Content starts
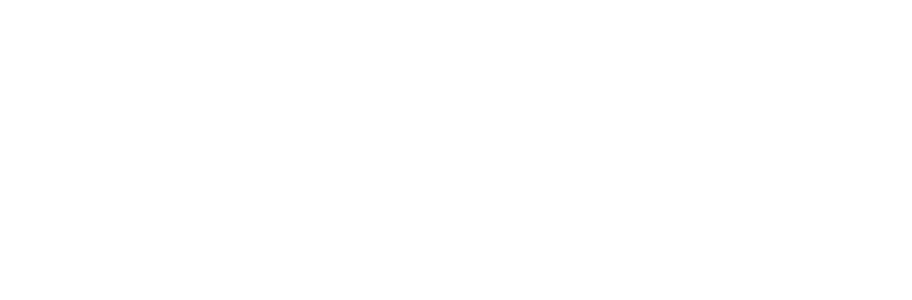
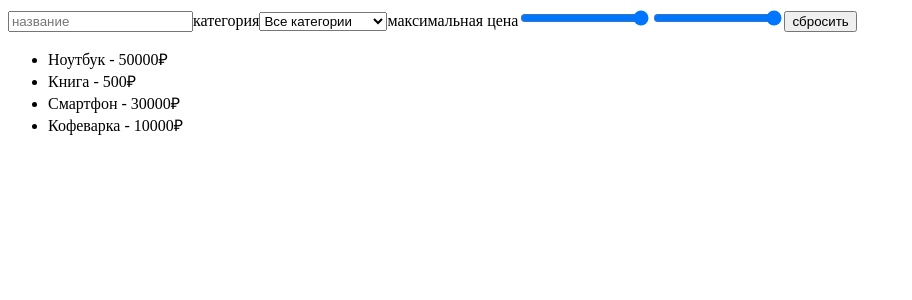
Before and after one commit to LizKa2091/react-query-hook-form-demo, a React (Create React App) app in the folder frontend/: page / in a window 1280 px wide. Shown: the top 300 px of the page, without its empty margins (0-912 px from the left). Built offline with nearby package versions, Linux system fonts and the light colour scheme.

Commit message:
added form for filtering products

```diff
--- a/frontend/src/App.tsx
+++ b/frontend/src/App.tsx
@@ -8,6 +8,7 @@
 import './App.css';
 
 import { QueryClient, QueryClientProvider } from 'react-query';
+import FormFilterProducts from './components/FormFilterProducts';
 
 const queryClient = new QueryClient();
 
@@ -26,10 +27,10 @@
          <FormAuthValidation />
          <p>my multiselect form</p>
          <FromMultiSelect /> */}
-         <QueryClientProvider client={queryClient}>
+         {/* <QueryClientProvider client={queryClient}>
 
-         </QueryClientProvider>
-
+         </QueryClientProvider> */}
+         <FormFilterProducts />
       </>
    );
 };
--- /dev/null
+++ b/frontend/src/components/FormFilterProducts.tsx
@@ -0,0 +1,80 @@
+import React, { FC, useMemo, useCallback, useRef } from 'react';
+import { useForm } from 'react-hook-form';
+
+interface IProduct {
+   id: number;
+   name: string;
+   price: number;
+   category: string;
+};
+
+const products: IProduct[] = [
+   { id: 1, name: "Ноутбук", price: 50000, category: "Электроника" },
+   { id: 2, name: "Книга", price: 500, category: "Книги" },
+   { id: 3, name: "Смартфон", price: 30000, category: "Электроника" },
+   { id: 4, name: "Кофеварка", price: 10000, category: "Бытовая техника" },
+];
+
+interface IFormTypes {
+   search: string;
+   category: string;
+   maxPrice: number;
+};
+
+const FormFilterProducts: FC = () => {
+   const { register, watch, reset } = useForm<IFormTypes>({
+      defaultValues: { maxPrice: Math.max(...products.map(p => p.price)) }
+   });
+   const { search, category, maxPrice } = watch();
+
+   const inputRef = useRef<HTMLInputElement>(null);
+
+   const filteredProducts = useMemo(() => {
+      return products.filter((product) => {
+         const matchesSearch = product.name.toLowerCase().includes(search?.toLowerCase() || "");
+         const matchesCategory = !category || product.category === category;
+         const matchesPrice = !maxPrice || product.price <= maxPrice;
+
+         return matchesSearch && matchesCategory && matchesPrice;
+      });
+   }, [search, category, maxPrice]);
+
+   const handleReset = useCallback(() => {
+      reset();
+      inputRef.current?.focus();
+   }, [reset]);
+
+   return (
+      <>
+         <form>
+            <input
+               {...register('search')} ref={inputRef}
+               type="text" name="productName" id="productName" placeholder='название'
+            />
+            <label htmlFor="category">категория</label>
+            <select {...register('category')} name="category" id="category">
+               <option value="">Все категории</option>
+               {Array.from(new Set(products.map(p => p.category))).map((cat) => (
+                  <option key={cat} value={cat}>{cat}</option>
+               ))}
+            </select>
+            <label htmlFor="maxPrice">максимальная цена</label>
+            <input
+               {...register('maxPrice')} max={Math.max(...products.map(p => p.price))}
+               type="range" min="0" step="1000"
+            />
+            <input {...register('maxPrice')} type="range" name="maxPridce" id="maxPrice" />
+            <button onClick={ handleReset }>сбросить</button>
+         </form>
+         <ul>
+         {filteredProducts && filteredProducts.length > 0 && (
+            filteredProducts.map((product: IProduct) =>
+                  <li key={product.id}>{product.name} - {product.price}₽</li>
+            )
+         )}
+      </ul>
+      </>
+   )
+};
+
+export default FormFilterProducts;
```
Content ends
Within the data above, how many lines contain the word "return"? Write only the number.

3